The PLE start added: “My first scores in P7 were between 15-20 marks, except in English. But I started improving in the second term, by the third term, I was scoring above 80 in every subject. I am very happy that my friends and I who skipped P6 managed to perform very well.”
His mother, Ms Jenifer Musayi, says she could not deny her son the opportunity to skip a class since he had lost almost two academic years during the Covid-19 lockdown when the schools were closed to curb the spread of the pandemic.
“I couldn’t hesitate about my son’s decision because he was performing very well in his lower classes, secondly during the Covid lockdown, he used to make a lot of revisions and assessments,” she said.

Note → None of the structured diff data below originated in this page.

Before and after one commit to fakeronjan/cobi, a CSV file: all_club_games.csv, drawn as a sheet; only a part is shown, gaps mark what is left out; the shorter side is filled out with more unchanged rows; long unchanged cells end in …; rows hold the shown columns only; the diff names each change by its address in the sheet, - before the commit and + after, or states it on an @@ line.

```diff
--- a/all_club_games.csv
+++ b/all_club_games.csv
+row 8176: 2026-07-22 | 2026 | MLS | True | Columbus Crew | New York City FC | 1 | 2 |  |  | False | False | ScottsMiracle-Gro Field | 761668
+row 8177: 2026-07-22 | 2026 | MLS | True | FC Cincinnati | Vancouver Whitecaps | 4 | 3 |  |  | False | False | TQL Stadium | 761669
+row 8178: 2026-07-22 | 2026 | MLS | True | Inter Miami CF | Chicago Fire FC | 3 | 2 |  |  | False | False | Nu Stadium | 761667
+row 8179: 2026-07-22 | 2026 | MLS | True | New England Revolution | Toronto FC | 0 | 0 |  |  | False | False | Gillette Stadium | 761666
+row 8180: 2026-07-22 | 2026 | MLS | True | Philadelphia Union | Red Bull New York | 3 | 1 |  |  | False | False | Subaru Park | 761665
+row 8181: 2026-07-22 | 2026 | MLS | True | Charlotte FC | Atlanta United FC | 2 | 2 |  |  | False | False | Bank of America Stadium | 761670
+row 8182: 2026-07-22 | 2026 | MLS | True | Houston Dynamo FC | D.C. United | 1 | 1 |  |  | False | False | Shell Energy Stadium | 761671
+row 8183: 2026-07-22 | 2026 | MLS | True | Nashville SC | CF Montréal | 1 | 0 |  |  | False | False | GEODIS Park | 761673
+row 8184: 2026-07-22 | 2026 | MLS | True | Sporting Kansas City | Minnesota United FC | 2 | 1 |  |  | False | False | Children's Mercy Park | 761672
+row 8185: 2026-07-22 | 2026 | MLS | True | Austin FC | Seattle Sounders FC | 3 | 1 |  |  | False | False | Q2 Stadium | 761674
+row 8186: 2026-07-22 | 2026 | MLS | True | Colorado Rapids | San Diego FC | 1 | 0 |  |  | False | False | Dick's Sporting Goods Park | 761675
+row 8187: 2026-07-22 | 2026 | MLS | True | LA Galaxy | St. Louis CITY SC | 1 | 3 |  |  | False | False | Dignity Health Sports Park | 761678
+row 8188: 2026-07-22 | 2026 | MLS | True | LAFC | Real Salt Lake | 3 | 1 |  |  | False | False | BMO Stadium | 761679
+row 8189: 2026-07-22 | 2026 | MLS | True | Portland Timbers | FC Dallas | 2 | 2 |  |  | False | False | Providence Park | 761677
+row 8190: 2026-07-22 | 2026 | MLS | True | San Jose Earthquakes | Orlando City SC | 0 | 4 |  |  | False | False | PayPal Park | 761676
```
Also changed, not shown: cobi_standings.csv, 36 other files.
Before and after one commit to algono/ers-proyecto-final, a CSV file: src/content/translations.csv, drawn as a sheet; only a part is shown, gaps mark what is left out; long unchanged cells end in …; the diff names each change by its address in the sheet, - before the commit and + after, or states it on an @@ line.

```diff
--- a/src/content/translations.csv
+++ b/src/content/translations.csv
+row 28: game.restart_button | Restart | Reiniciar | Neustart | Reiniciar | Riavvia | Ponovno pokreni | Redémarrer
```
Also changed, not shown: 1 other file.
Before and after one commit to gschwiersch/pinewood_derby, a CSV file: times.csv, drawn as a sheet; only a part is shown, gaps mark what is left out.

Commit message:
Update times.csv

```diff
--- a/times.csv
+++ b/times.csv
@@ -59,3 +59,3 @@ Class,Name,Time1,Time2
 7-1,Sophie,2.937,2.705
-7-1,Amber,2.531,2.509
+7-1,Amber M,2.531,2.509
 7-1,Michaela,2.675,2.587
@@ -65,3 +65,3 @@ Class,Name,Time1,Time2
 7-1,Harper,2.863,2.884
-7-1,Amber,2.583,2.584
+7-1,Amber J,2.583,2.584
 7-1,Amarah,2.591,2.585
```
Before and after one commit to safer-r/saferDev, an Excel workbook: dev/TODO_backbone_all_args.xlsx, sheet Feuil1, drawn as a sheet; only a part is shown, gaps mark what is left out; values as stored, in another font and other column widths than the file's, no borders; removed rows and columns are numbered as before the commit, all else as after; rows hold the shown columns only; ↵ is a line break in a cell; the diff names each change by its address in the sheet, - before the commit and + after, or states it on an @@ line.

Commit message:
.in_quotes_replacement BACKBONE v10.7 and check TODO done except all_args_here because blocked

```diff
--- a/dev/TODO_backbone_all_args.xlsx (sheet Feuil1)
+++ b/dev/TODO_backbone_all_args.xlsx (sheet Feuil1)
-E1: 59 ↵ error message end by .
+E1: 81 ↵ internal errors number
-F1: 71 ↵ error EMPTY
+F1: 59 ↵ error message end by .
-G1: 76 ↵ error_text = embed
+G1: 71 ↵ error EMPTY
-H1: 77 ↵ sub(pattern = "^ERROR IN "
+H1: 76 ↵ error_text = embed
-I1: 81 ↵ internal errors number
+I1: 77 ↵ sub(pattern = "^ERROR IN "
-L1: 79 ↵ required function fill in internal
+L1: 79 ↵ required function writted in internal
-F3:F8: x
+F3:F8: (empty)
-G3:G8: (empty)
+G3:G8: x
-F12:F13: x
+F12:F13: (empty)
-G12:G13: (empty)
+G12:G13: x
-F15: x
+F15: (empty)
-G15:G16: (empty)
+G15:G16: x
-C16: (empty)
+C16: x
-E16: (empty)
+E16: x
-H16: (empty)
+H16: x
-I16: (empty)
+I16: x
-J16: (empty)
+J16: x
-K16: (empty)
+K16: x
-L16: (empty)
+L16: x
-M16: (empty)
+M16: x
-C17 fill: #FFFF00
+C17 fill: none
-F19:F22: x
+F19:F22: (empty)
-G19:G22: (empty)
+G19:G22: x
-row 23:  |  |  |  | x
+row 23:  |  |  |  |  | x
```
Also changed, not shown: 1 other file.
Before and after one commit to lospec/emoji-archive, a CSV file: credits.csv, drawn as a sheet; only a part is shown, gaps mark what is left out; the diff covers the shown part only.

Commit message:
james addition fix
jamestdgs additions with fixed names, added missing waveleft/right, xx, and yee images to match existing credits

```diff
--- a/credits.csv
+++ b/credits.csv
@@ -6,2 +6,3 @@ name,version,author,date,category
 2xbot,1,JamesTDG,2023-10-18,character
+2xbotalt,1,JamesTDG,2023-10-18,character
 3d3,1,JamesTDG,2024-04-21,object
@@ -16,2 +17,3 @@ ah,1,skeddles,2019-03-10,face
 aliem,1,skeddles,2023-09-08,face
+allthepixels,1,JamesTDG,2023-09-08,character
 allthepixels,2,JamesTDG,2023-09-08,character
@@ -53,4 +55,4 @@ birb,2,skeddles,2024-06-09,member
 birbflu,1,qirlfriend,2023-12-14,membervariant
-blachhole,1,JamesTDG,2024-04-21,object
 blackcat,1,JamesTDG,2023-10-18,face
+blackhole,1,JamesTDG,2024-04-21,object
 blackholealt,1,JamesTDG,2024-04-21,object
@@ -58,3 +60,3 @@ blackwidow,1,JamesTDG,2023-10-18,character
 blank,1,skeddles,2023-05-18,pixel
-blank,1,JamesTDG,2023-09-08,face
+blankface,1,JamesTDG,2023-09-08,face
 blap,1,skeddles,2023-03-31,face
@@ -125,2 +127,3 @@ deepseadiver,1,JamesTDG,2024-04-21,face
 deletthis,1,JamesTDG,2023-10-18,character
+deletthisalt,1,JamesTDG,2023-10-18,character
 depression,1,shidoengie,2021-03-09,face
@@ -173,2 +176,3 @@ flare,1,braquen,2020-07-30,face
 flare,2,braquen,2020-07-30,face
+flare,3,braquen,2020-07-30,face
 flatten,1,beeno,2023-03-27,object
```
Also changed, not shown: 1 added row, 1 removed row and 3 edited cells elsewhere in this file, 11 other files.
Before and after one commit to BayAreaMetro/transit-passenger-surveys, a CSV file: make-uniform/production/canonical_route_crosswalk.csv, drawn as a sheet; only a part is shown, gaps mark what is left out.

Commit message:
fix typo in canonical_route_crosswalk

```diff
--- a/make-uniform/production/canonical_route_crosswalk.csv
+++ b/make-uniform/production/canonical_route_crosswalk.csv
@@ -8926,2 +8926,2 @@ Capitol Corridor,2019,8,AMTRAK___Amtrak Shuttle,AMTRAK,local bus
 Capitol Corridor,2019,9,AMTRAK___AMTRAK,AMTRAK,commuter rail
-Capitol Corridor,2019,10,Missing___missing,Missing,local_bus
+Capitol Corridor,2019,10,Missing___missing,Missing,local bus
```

“Mukisa is a boy who is self-driven, when it comes to studying, he does it wholeheartedly. During his first term in P.7, he was challenged, but he never gave up until the second term when he started performing better. I am so happy that he has already got a bursary to further his studies,” she added.
Due to Covid-19 lockdowns, which made learners sit at home for almost two academic years, many parents decided to have their children in upper primary school to register for PLE to ensure that they can cope with the lost time.

Mixed reactions
      Mr Fagil Mandy, an educationist said: “Legally, this boy (Mukisa) was not supposed to sit for PLE, according to the Education Act, which states that for any pupil to sit for these exams (PLE), he or she must have studied for at least seven years at primary level. Although he perfomed well, it is still dangerous and it means that our education system is not well monitored.” “However, there is nothing wrong with this child given that learners lost almost two years due to Covid-19. The  child fully qualifies to proceed to the next level of education, but he needs to be advised seriously to ensure that he remains focused to understand the concepts at O-Level,” he added. 

The General Secretary of Uganda National Teachers’ Union, Mr Filbert Baguma, said teachers are free to decide whether to make a given learner skip some classes. “Skipping classes is very common at primary level and it does not affect the learner. We also need a policy, which can protect the genius learners in secondary schools so that they can sit for O-Level exams,’’ he said.